# Java implementation of Comparing floating point numbers

posted 8 years ago

This is more of an advanced numerical analysis question than about advanced Java....

In Comparison of Floating Point numbers

Bruce Dawson talks about how comparing floats and doubles is a lot harder than it looks.

He describes the problems, and provides some C-language code that does the comparison quickly and correctly.

java.lang.math.IEEEremainder() does something relative to this, but I can't follow exactly what from either the javadocs or chasing references to the real IEEE standad

In Comparison of Floating Point numbers

Bruce Dawson talks about how comparing floats and doubles is a lot harder than it looks.

He describes the problems, and provides some C-language code that does the comparison quickly and correctly.

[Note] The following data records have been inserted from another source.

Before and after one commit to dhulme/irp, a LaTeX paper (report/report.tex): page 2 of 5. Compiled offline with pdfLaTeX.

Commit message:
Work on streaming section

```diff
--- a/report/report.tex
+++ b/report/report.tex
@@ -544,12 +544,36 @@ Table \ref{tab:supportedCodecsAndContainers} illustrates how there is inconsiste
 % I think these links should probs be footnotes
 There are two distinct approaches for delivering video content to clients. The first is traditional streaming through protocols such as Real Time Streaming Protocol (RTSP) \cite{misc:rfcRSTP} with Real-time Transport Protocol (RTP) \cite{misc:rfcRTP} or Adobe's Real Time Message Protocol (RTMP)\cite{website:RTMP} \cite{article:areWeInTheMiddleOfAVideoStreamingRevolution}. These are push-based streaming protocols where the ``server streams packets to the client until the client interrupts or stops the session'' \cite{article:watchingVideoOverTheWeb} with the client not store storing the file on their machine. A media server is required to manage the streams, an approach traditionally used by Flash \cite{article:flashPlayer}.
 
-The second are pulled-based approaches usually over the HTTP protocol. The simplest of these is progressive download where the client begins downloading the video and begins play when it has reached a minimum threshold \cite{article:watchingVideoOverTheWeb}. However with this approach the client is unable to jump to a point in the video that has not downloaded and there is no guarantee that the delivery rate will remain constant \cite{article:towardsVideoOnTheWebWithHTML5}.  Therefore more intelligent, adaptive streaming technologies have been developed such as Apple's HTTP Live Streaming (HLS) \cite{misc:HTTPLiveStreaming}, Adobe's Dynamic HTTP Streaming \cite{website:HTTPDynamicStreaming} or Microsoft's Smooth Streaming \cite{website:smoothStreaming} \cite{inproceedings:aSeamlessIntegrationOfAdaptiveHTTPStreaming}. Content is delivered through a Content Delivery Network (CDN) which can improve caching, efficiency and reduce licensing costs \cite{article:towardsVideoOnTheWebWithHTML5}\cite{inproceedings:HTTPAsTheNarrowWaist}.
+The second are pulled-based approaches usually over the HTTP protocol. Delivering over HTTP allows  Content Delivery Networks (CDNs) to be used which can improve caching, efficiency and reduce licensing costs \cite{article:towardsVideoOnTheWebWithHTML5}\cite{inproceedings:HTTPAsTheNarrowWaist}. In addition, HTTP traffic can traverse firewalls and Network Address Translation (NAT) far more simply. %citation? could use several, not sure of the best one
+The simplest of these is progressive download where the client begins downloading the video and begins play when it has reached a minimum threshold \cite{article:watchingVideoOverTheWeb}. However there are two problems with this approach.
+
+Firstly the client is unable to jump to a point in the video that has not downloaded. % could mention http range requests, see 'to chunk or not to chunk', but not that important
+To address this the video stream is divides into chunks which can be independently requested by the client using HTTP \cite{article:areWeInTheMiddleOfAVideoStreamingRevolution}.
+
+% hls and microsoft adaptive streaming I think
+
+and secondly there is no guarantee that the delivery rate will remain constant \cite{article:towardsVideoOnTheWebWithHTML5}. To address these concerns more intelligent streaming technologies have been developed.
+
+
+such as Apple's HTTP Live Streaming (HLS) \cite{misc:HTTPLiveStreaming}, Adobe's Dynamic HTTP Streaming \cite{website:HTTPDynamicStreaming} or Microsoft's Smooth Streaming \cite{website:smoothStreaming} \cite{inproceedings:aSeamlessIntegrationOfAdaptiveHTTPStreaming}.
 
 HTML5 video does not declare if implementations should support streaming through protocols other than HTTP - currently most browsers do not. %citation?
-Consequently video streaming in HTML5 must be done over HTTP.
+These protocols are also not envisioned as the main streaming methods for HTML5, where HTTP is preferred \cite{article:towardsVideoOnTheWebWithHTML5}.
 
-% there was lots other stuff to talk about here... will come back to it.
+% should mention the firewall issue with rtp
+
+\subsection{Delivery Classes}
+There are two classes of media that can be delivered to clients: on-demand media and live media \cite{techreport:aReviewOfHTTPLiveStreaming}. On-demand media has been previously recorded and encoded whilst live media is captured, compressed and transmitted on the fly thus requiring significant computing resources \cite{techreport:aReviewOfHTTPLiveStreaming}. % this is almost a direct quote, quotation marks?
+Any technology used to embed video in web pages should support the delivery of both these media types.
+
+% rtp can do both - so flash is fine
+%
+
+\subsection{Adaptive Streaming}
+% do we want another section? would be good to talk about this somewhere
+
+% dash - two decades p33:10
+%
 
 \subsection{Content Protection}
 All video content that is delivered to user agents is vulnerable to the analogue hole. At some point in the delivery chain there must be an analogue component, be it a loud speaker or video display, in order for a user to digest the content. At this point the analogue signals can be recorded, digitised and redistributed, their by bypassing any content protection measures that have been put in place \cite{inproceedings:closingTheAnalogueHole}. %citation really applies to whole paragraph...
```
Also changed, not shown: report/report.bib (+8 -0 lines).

java.lang.math.IEEEremainder() does something relative to this, but I can't follow exactly what from either the javadocs or chasing references to the real IEEE standad

Bill Shirley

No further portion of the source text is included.